The radio pumps out the same old song. It makes me want to kill myself. Then again, everything makes me want to kill myself. Little Jo sees the look on my face.
“I like it,” she shrugs.
“You always say that,” Ella points out, purposefully crossing her eyes in a way that makes it clear – to me at least – that she knows why I want to cover my ears and scream until the song goes away.
“Turn the radio off,” Big Joe suggests – in that way he has of sounding like our father or something. “It’s 2019, we do have other ways of listening to music.”
I stick my tongue out and sigh.
“It’ll be over soon.”
The others carry on with the conversations they were having before that disease of a tune infected the room. I can’t help but listen to every word of it.
We’ve got dolls in our rooms.
The lyrics make my skin crawl.
Kris holds a record up. I can’t help but smile and he knows that of course I’ve given in. I’m that easy. Only with him. Despite what everyone else might say. Kris flicks the ancient radio off and carefully places the needle onto the old black vinyl. I close my eyes as the sound of music we all love fills up the room. I feel the weight in me fragmenting. Then Kris’ fingers prodding at me. I’m stretched out on the battered sofa, he’s on the floor, and when I open my eyes he’s looking up at me and lip-synching the words to Five Years.
Music that means something.
These are the best nights. Me, love-of-my-life Kris and our best friends. We’ve grown up together. Well, maybe not ‘grown up’. We still act like we’re sixteen instead of on our way to twenty, hiding out in the same basement we’ve made our own since Little Jo’s mum threw up her hands, said, ‘well, at least I know where you are,’ and let us turn it into our den. That was years ago. Posters of all the musicians we love paper the walls.

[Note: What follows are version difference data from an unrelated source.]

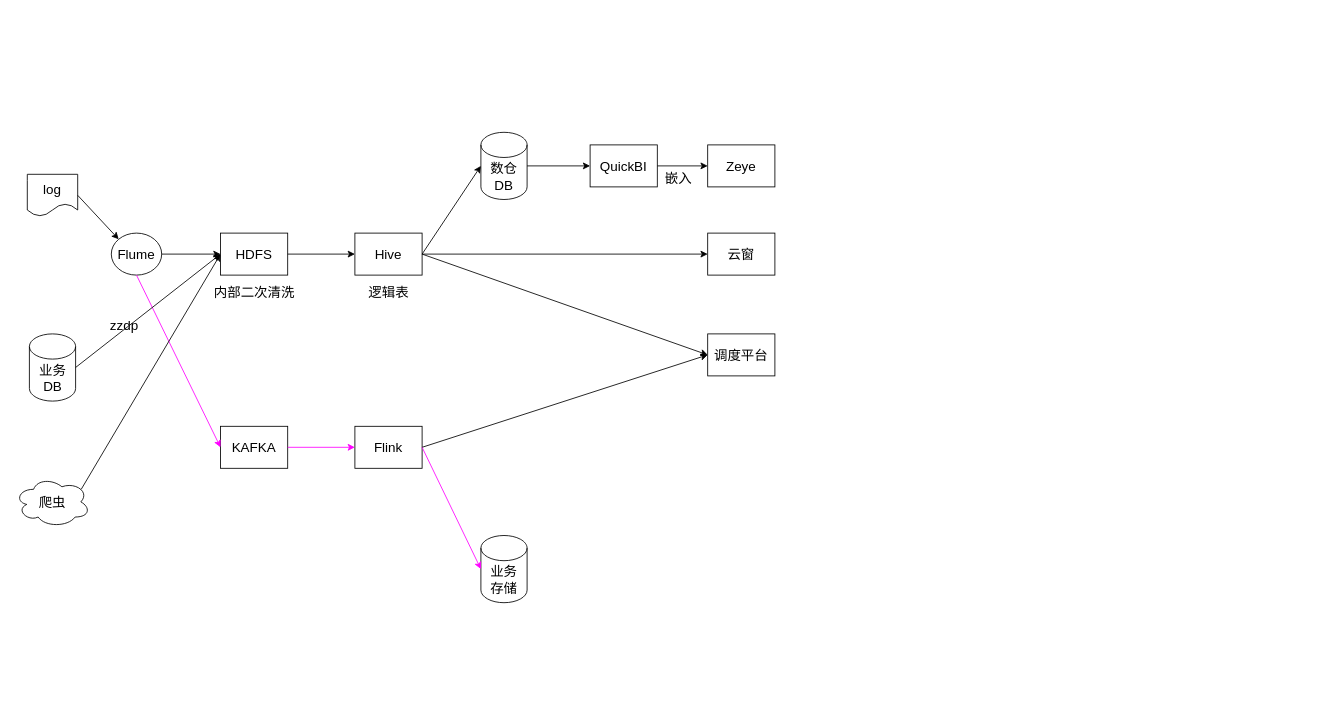
The draw.io diagram tc/大数据.drawio in zhuanzhuan-tech/arch-draw-io, before the edit. Source tidied: cells renumbered, new cells numbered last; positions are measured from the earlier drawing's top-left corner, leaving out a move shared by most shapes. Both pictures are drawn from the tidied source at 84%, with x=0, y=0 at pixel (14, 132).
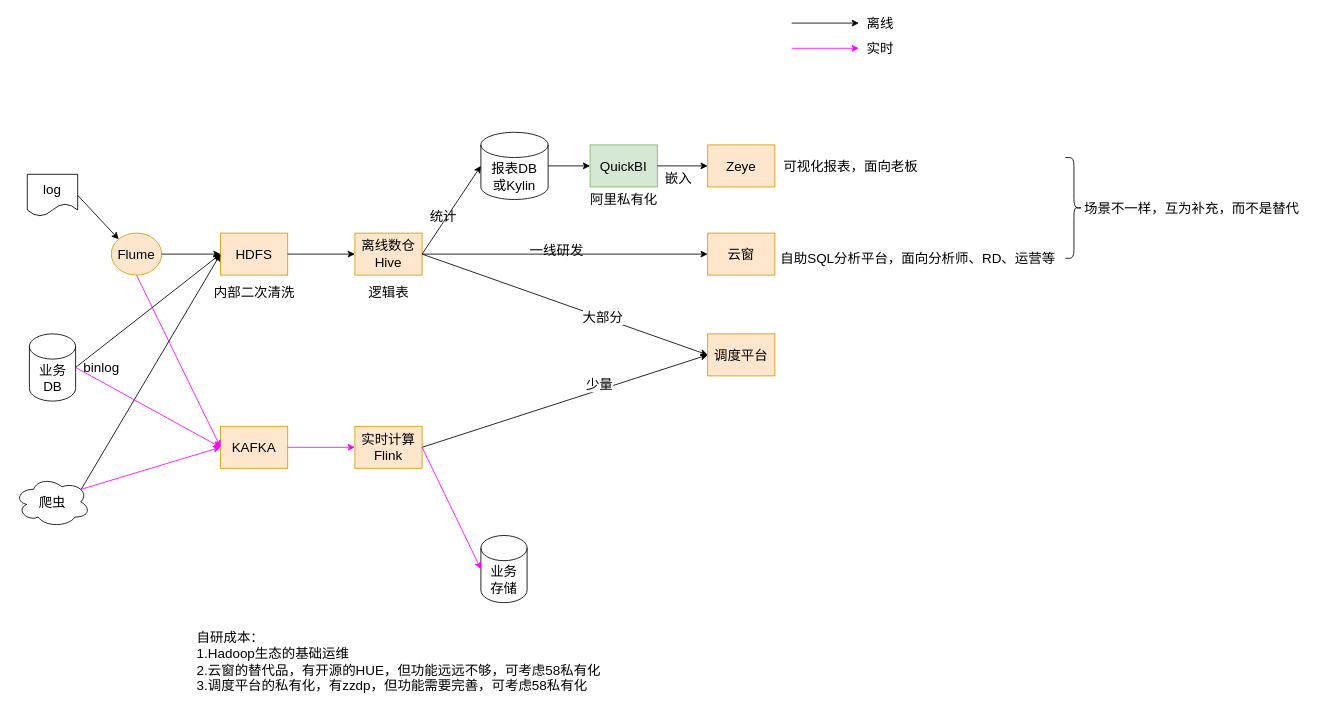
After the change.

The change refers to these unchanged cells:
```xml
<mxCell id="3" value="业务DB" style="shape=cylinder3;whiteSpace=wrap;html=1;boundedLbl=1;backgroundOutline=1;size=15;fontSize=16;" parent="1" vertex="1">
  <mxGeometry x="17.5" y="240" width="55" height="80" as="geometry" />
</mxCell>
<mxCell id="4" value="爬虫" style="ellipse;shape=cloud;whiteSpace=wrap;html=1;fontSize=16;" parent="1" vertex="1">
  <mxGeometry y="410" width="90" height="60" as="geometry" />
</mxCell>
<mxCell id="29" style="endArrow=classic;html=1;rounded=0;fontSize=16;exitX=1;exitY=0.5;exitDx=0;exitDy=0;entryX=0;entryY=0.5;entryDx=0;entryDy=0;" parent="1" edge="1" source="14" target="28">
  <mxGeometry relative="1" as="geometry" />
</mxCell>
<mxCell id="30" style="endArrow=classic;html=1;rounded=0;fontSize=16;exitX=1;exitY=0.5;exitDx=0;exitDy=0;entryX=0;entryY=0.5;entryDx=0;entryDy=0;" parent="1" edge="1" source="15" target="28">
  <mxGeometry relative="1" as="geometry" />
</mxCell>
```

Diff of the diagram source:
```diff
@@
-    <mxCell id="5" value="HDFS" style="rounded=0;whiteSpace=wrap;html=1;fontSize=16;" parent="1" vertex="1">
+    <mxCell id="5" value="HDFS" style="rounded=0;whiteSpace=wrap;html=1;fontSize=16;fillColor=#ffe6cc;strokeColor=#d79b00;" parent="1" vertex="1">
       <mxGeometry x="245" y="120" width="80" height="50" as="geometry" />
     </mxCell>
-    <mxCell id="6" value="Flume" style="ellipse;whiteSpace=wrap;html=1;fontSize=16;" parent="1" vertex="1">
+    <mxCell id="6" value="Flume" style="ellipse;whiteSpace=wrap;html=1;fontSize=16;fillColor=#ffe6cc;strokeColor=#d79b00;" parent="1" vertex="1">
       <mxGeometry x="115" y="120" width="60" height="50" as="geometry" />
     </mxCell>
-    <mxCell id="7" value="KAFKA" style="rounded=0;whiteSpace=wrap;html=1;fontSize=16;" parent="1" vertex="1">
+    <mxCell id="7" value="KAFKA" style="rounded=0;whiteSpace=wrap;html=1;fontSize=16;fillColor=#ffe6cc;strokeColor=#d79b00;" parent="1" vertex="1">
       <mxGeometry x="245" y="350" width="80" height="50" as="geometry" />
     </mxCell>
@@
-    <mxCell id="14" value="Hive" style="rounded=0;whiteSpace=wrap;html=1;fontSize=16;" parent="1" vertex="1">
+    <mxCell id="14" value="离线数仓&lt;br&gt;Hive" style="rounded=0;whiteSpace=wrap;html=1;fontSize=16;fillColor=#ffe6cc;strokeColor=#d79b00;" parent="1" vertex="1">
       <mxGeometry x="405" y="120" width="80" height="50" as="geometry" />
     </mxCell>
-    <mxCell id="15" value="Flink" style="rounded=0;whiteSpace=wrap;html=1;fontSize=16;" parent="1" vertex="1">
+    <mxCell id="15" value="实时计算&lt;br&gt;Flink" style="rounded=0;whiteSpace=wrap;html=1;fontSize=16;fillColor=#ffe6cc;strokeColor=#d79b00;" parent="1" vertex="1">
       <mxGeometry x="405" y="350" width="80" height="50" as="geometry" />
     </mxCell>
-    <mxCell id="16" value="zzdp" style="text;html=1;align=center;verticalAlign=middle;strokeColor=none;fillColor=none;fontSize=16;" parent="1" vertex="1">
-      <mxGeometry x="105" y="220" width="50" height="20" as="geometry" />
-    </mxCell>
@@
-    <mxCell id="18" value="数仓DB" style="shape=cylinder3;whiteSpace=wrap;html=1;boundedLbl=1;backgroundOutline=1;size=15;fontSize=16;" parent="1" vertex="1">
-      <mxGeometry x="555" width="55" height="80" as="geometry" />
+    <mxCell id="18" value="报表DB&lt;br&gt;或Kylin" style="shape=cylinder3;whiteSpace=wrap;html=1;boundedLbl=1;backgroundOutline=1;size=15;fontSize=16;" parent="1" vertex="1">
+      <mxGeometry x="555" width="80" height="80" as="geometry" />
     </mxCell>
-    <mxCell id="19" value="QuickBI" style="rounded=0;whiteSpace=wrap;html=1;fontSize=16;" parent="1" vertex="1">
+    <mxCell id="19" value="QuickBI" style="rounded=0;whiteSpace=wrap;html=1;fontSize=16;fillColor=#d5e8d4;strokeColor=#82b366;" parent="1" vertex="1">
       <mxGeometry x="685" y="15" width="80" height="50" as="geometry" />
     </mxCell>
-    <mxCell id="20" value="Zeye" style="rounded=0;whiteSpace=wrap;html=1;fontSize=16;" parent="1" vertex="1">
+    <mxCell id="20" value="Zeye" style="rounded=0;whiteSpace=wrap;html=1;fontSize=16;fillColor=#ffe6cc;strokeColor=#d79b00;" parent="1" vertex="1">
       <mxGeometry x="825" y="15" width="80" height="50" as="geometry" />
     </mxCell>
@@
-    <mxCell id="26" value="云窗" style="rounded=0;whiteSpace=wrap;html=1;fontSize=16;" parent="1" vertex="1">
+    <mxCell id="26" value="云窗" style="rounded=0;whiteSpace=wrap;html=1;fontSize=16;fillColor=#ffe6cc;strokeColor=#d79b00;" parent="1" vertex="1">
       <mxGeometry x="825" y="120" width="80" height="50" as="geometry" />
     </mxCell>
@@
-    <mxCell id="28" value="调度平台" style="rounded=0;whiteSpace=wrap;html=1;fontSize=16;" parent="1" vertex="1">
+    <mxCell id="28" value="调度平台" style="rounded=0;whiteSpace=wrap;html=1;fontSize=16;fillColor=#ffe6cc;strokeColor=#d79b00;" parent="1" vertex="1">
       <mxGeometry x="825" y="240" width="80" height="50" as="geometry" />
     </mxCell>
@@
+    <mxCell id="34" value="大部分" style="edgeLabel;html=1;align=center;verticalAlign=middle;fontSize=16;" parent="29" vertex="1">
+      <mxGeometry x="0.26" relative="1" as="geometry">
+        <mxPoint y="-1" as="offset" />
+      </mxGeometry>
+    </mxCell>
@@
+    <mxCell id="35" value="少量" style="edgeLabel;html=1;align=center;verticalAlign=middle;fontSize=16;" parent="30" vertex="1">
+      <mxGeometry x="0.24" y="3" relative="1" as="geometry">
+        <mxPoint y="-4" as="offset" />
+      </mxGeometry>
+    </mxCell>
@@
+    <mxCell id="36" value="阿里私有化" style="text;html=1;align=center;verticalAlign=middle;strokeColor=none;fillColor=none;fontSize=16;" parent="1" vertex="1">
+      <mxGeometry x="675" y="70" width="100" height="20" as="geometry" />
+    </mxCell>
+    <mxCell id="37" value="自研成本：&lt;br&gt;1.Hadoop生态的基础运维&lt;br&gt;2.云窗的替代品，有开源的HUE，但功能远远不够，可考虑58私有化&lt;br&gt;3.调度平台的私有化，有zzdp，但功能需要完善，可考虑58私有化" style="text;html=1;align=left;verticalAlign=middle;strokeColor=none;fillColor=none;fontSize=16;" parent="1" vertex="1">
+      <mxGeometry x="215" y="590" width="500" height="80" as="geometry" />
+    </mxCell>
+    <mxCell id="38" value="可视化报表，面向老板" style="text;html=1;align=center;verticalAlign=middle;strokeColor=none;fillColor=none;fontSize=16;" parent="1" vertex="1">
+      <mxGeometry x="905" y="30" width="180" height="20" as="geometry" />
+    </mxCell>
+    <mxCell id="39" value="自助SQL分析平台，面向分析师、RD、运营等" style="text;html=1;align=center;verticalAlign=middle;strokeColor=none;fillColor=none;fontSize=16;" parent="1" vertex="1">
+      <mxGeometry x="905" y="140" width="340" height="20" as="geometry" />
+    </mxCell>
+    <mxCell id="40" style="shape=curlyBracket;whiteSpace=wrap;html=1;rounded=1;flipH=1;fontSize=16;" parent="1" vertex="1">
+      <mxGeometry x="1251" y="30" width="20" height="120" as="geometry" />
+    </mxCell>
+    <mxCell id="41" value="场景不一样，互为补充，而不是替代" style="text;html=1;align=center;verticalAlign=middle;strokeColor=none;fillColor=none;fontSize=16;" parent="1" vertex="1">
+      <mxGeometry x="1266" y="80" width="270" height="20" as="geometry" />
+    </mxCell>
+    <mxCell id="42" value="统计" style="text;html=1;align=center;verticalAlign=middle;strokeColor=none;fillColor=none;fontSize=16;" parent="1" vertex="1">
+      <mxGeometry x="485" y="90" width="50" height="20" as="geometry" />
+    </mxCell>
+    <mxCell id="43" value="一线研发" style="text;html=1;align=center;verticalAlign=middle;strokeColor=none;fillColor=none;fontSize=16;" parent="1" vertex="1">
+      <mxGeometry x="605" y="130" width="80" height="20" as="geometry" />
+    </mxCell>
+    <mxCell id="44" style="endArrow=classic;html=1;rounded=0;fontSize=16;exitX=1;exitY=0.5;exitDx=0;exitDy=0;entryX=0;entryY=0.5;entryDx=0;entryDy=0;strokeColor=#FF00FF;exitPerimeter=0;" parent="1" edge="1" source="3" target="7">
+      <mxGeometry relative="1" as="geometry" />
+    </mxCell>
+    <mxCell id="45" value="binlog" style="text;html=1;align=center;verticalAlign=middle;strokeColor=none;fillColor=none;fontSize=16;" parent="1" vertex="1">
+      <mxGeometry x="72.5" y="270" width="60" height="20" as="geometry" />
+    </mxCell>
+    <mxCell id="46" style="endArrow=classic;html=1;rounded=0;fontSize=16;exitX=0.88;exitY=0.25;exitDx=0;exitDy=0;entryX=0;entryY=0.5;entryDx=0;entryDy=0;strokeColor=#FF00FF;exitPerimeter=0;" parent="1" edge="1" source="4" target="7">
+      <mxGeometry relative="1" as="geometry" />
+    </mxCell>
+    <mxCell id="47" style="endArrow=classic;html=1;rounded=0;fontSize=16;exitX=1;exitY=0.5;exitDx=0;exitDy=0;entryX=0;entryY=0.5;entryDx=0;entryDy=0;" parent="1" edge="1">
+      <mxGeometry relative="1" as="geometry">
+        <mxPoint x="925" y="-130" as="sourcePoint" />
+        <mxPoint x="1005" y="-130" as="targetPoint" />
+      </mxGeometry>
+    </mxCell>
+    <mxCell id="48" value="离线" style="text;html=1;align=center;verticalAlign=middle;strokeColor=none;fillColor=none;fontSize=16;" parent="1" vertex="1">
+      <mxGeometry x="1005" y="-140" width="50" height="20" as="geometry" />
+    </mxCell>
+    <mxCell id="49" style="endArrow=classic;html=1;rounded=0;fontSize=16;exitX=1;exitY=0.5;exitDx=0;exitDy=0;entryX=0;entryY=0.5;entryDx=0;entryDy=0;strokeColor=#FF00FF;" parent="1" edge="1">
+      <mxGeometry relative="1" as="geometry">
+        <mxPoint x="925" y="-100" as="sourcePoint" />
+        <mxPoint x="1005" y="-100" as="targetPoint" />
+      </mxGeometry>
+    </mxCell>
+    <mxCell id="50" value="实时" style="text;html=1;align=center;verticalAlign=middle;strokeColor=none;fillColor=none;fontSize=16;" parent="1" vertex="1">
+      <mxGeometry x="1005" y="-110" width="50" height="20" as="geometry" />
+    </mxCell>
```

“Do you want a drink?” Big Joe asks.
He’s always looking out for us, making sure we’re alright. He does it without thinking.
“No thanks, Dad.”
Big Joe raises his eyebrows like he always does when I mess with him. Which is pretty much all the time. Kris is still miming. I lean down and kiss him on the head, ruffle his hair like he’s a dog. He smiles and calls after Big Joe.
“Hey, what about me?”
Big Joe’s already on his way back from the fridge. He’s carrying a whole heap of beers and he throws one at Kris.
“Would I ever forget you?”
I shut my eyes again and soak in the feeling of sharing this space with these people. When I leave this room, I know my life will spin back out of control. The way it always does when I’m not right here. The basement may be small but it’s the only place I’m truly happy.
Out there, everything’s a mess.
Out there, nothing’s the way it should be.
Out there, I see myself the way everyone else sees me and it makes me sick.
Down here, there are no mirrors. Not even in the bathroom. Down here, I can pretend I’m somebody else.